> _Exercise aim_: Reproduce the data that follows precisely.

(Web interface edit records)
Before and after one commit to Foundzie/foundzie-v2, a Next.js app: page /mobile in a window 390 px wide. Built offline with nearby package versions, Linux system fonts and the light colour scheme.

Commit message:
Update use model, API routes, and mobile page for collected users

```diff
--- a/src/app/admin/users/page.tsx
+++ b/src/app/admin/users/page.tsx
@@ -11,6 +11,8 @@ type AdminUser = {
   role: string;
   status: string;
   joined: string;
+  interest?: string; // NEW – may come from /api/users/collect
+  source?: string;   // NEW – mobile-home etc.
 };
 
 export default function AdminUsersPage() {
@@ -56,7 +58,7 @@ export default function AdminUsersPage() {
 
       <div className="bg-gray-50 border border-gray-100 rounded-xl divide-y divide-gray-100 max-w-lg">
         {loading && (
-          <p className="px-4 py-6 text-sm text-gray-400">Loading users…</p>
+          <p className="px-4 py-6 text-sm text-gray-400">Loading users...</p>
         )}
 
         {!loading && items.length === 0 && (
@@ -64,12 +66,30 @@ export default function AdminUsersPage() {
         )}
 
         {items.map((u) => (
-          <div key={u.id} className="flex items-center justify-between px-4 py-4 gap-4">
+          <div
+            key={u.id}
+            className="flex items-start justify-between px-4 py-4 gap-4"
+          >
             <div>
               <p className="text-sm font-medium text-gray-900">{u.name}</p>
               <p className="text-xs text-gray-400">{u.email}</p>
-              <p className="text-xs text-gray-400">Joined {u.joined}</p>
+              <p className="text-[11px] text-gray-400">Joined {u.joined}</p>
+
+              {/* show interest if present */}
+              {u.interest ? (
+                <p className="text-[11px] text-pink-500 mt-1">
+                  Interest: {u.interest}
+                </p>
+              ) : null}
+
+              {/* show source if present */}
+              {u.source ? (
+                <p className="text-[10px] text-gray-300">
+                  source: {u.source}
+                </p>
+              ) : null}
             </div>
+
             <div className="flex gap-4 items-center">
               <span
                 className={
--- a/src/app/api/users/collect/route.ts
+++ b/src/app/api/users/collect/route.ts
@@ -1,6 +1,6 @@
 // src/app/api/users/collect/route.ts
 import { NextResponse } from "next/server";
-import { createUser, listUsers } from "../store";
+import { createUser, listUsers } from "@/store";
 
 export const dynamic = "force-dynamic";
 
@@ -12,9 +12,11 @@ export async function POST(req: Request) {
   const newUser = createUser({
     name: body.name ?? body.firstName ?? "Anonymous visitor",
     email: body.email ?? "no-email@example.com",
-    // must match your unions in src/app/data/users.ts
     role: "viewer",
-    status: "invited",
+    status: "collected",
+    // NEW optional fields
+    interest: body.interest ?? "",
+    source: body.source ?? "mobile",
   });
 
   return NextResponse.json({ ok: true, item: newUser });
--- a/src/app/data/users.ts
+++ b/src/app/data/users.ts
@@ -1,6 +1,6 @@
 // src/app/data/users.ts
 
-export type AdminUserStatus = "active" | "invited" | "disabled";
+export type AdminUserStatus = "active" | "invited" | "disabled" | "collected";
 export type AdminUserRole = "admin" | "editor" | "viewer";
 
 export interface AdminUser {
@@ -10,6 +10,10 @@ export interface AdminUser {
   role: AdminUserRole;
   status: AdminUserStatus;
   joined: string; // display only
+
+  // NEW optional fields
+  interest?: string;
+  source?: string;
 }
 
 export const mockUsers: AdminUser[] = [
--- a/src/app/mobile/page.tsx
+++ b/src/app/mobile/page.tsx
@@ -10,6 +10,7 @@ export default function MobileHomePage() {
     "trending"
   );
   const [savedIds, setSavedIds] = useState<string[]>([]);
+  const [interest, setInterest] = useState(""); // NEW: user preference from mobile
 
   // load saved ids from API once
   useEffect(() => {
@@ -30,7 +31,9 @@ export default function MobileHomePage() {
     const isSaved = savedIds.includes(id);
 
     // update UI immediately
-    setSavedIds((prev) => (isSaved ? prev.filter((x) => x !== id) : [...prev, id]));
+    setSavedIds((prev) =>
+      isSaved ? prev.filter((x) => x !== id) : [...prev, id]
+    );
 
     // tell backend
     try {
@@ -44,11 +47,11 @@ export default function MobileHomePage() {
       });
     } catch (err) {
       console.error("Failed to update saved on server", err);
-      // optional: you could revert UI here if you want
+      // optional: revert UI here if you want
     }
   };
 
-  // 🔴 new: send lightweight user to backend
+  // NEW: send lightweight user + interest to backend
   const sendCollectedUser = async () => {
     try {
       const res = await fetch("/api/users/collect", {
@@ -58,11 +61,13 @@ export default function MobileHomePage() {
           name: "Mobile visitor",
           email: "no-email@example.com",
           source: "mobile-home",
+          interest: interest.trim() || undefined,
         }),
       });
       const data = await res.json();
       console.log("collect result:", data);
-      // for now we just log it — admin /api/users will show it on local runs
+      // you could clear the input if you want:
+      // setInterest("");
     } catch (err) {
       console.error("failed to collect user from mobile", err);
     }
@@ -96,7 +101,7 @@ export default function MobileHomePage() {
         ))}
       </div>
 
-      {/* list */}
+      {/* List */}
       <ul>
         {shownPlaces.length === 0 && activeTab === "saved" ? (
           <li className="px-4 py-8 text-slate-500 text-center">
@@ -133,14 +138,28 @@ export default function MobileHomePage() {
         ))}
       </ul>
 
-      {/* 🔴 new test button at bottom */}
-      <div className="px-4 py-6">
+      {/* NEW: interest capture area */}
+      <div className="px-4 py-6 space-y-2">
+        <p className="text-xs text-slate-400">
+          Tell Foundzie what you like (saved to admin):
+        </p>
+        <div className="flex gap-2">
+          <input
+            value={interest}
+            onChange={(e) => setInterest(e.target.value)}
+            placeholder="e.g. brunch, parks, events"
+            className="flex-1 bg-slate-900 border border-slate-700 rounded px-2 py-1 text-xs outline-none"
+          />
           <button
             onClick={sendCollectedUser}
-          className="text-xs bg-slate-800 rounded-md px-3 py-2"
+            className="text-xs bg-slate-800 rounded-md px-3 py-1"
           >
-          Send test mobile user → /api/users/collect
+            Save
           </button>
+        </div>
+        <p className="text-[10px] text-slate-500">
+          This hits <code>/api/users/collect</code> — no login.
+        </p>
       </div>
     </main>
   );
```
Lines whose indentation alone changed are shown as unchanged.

> _Output_:
Before and after one commit to Foundzie/foundzie-v2, a Next.js app: page /mobile in a window 390 px wide. Built offline with nearby package versions, Linux system fonts and the light colour scheme.

Commit message:
Update use model, API routes, and mobile page for collected users

```diff
--- a/src/app/admin/users/page.tsx
+++ b/src/app/admin/users/page.tsx
@@ -11,6 +11,8 @@ type AdminUser = {
   role: string;
   status: string;
   joined: string;
+  interest?: string; // NEW – may come from /api/users/collect
+  source?: string;   // NEW – mobile-home etc.
 };
 
 export default function AdminUsersPage() {
@@ -56,7 +58,7 @@ export default function AdminUsersPage() {
 
       <div className="bg-gray-50 border border-gray-100 rounded-xl divide-y divide-gray-100 max-w-lg">
         {loading && (
-          <p className="px-4 py-6 text-sm text-gray-400">Loading users…</p>
+          <p className="px-4 py-6 text-sm text-gray-400">Loading users...</p>
         )}
 
         {!loading && items.length === 0 && (
@@ -64,12 +66,30 @@ export default function AdminUsersPage() {
         )}
 
         {items.map((u) => (
-          <div key={u.id} className="flex items-center justify-between px-4 py-4 gap-4">
+          <div
+            key={u.id}
+            className="flex items-start justify-between px-4 py-4 gap-4"
+          >
             <div>
               <p className="text-sm font-medium text-gray-900">{u.name}</p>
               <p className="text-xs text-gray-400">{u.email}</p>
-              <p className="text-xs text-gray-400">Joined {u.joined}</p>
+              <p className="text-[11px] text-gray-400">Joined {u.joined}</p>
+
+              {/* show interest if present */}
+              {u.interest ? (
+                <p className="text-[11px] text-pink-500 mt-1">
+                  Interest: {u.interest}
+                </p>
+              ) : null}
+
+              {/* show source if present */}
+              {u.source ? (
+                <p className="text-[10px] text-gray-300">
+                  source: {u.source}
+                </p>
+              ) : null}
             </div>
+
             <div className="flex gap-4 items-center">
               <span
                 className={
--- a/src/app/api/users/collect/route.ts
+++ b/src/app/api/users/collect/route.ts
@@ -1,6 +1,6 @@
 // src/app/api/users/collect/route.ts
 import { NextResponse } from "next/server";
-import { createUser, listUsers } from "../store";
+import { createUser, listUsers } from "@/store";
 
 export const dynamic = "force-dynamic";
 
@@ -12,9 +12,11 @@ export async function POST(req: Request) {
   const newUser = createUser({
     name: body.name ?? body.firstName ?? "Anonymous visitor",
     email: body.email ?? "no-email@example.com",
-    // must match your unions in src/app/data/users.ts
     role: "viewer",
-    status: "invited",
+    status: "collected",
+    // NEW optional fields
+    interest: body.interest ?? "",
+    source: body.source ?? "mobile",
   });
 
   return NextResponse.json({ ok: true, item: newUser });
--- a/src/app/data/users.ts
+++ b/src/app/data/users.ts
@@ -1,6 +1,6 @@
 // src/app/data/users.ts
 
-export type AdminUserStatus = "active" | "invited" | "disabled";
+export type AdminUserStatus = "active" | "invited" | "disabled" | "collected";
 export type AdminUserRole = "admin" | "editor" | "viewer";
 
 export interface AdminUser {
@@ -10,6 +10,10 @@ export interface AdminUser {
   role: AdminUserRole;
   status: AdminUserStatus;
   joined: string; // display only
+
+  // NEW optional fields
+  interest?: string;
+  source?: string;
 }
 
 export const mockUsers: AdminUser[] = [
--- a/src/app/mobile/page.tsx
+++ b/src/app/mobile/page.tsx
@@ -10,6 +10,7 @@ export default function MobileHomePage() {
     "trending"
   );
   const [savedIds, setSavedIds] = useState<string[]>([]);
+  const [interest, setInterest] = useState(""); // NEW: user preference from mobile
 
   // load saved ids from API once
   useEffect(() => {
@@ -30,7 +31,9 @@ export default function MobileHomePage() {
     const isSaved = savedIds.includes(id);
 
     // update UI immediately
-    setSavedIds((prev) => (isSaved ? prev.filter((x) => x !== id) : [...prev, id]));
+    setSavedIds((prev) =>
+      isSaved ? prev.filter((x) => x !== id) : [...prev, id]
+    );
 
     // tell backend
     try {
@@ -44,11 +47,11 @@ export default function MobileHomePage() {
       });
     } catch (err) {
       console.error("Failed to update saved on server", err);
-      // optional: you could revert UI here if you want
+      // optional: revert UI here if you want
     }
   };
 
-  // 🔴 new: send lightweight user to backend
+  // NEW: send lightweight user + interest to backend
   const sendCollectedUser = async () => {
     try {
       const res = await fetch("/api/users/collect", {
@@ -58,11 +61,13 @@ export default function MobileHomePage() {
           name: "Mobile visitor",
           email: "no-email@example.com",
           source: "mobile-home",
+          interest: interest.trim() || undefined,
         }),
       });
       const data = await res.json();
       console.log("collect result:", data);
-      // for now we just log it — admin /api/users will show it on local runs
+      // you could clear the input if you want:
+      // setInterest("");
     } catch (err) {
       console.error("failed to collect user from mobile", err);
     }
@@ -96,7 +101,7 @@ export default function MobileHomePage() {
         ))}
       </div>
 
-      {/* list */}
+      {/* List */}
       <ul>
         {shownPlaces.length === 0 && activeTab === "saved" ? (
           <li className="px-4 py-8 text-slate-500 text-center">
@@ -133,14 +138,28 @@ export default function MobileHomePage() {
         ))}
       </ul>
 
-      {/* 🔴 new test button at bottom */}
-      <div className="px-4 py-6">
+      {/* NEW: interest capture area */}
+      <div className="px-4 py-6 space-y-2">
+        <p className="text-xs text-slate-400">
+          Tell Foundzie what you like (saved to admin):
+        </p>
+        <div className="flex gap-2">
+          <input
+            value={interest}
+            onChange={(e) => setInterest(e.target.value)}
+            placeholder="e.g. brunch, parks, events"
+            className="flex-1 bg-slate-900 border border-slate-700 rounded px-2 py-1 text-xs outline-none"
+          />
           <button
             onClick={sendCollectedUser}
-          className="text-xs bg-slate-800 rounded-md px-3 py-2"
+            className="text-xs bg-slate-800 rounded-md px-3 py-1"
           >
-          Send test mobile user → /api/users/collect
+            Save
           </button>
+        </div>
+        <p className="text-[10px] text-slate-500">
+          This hits <code>/api/users/collect</code> — no login.
+        </p>
       </div>
     </main>
   );
```
Lines whose indentation alone changed are shown as unchanged.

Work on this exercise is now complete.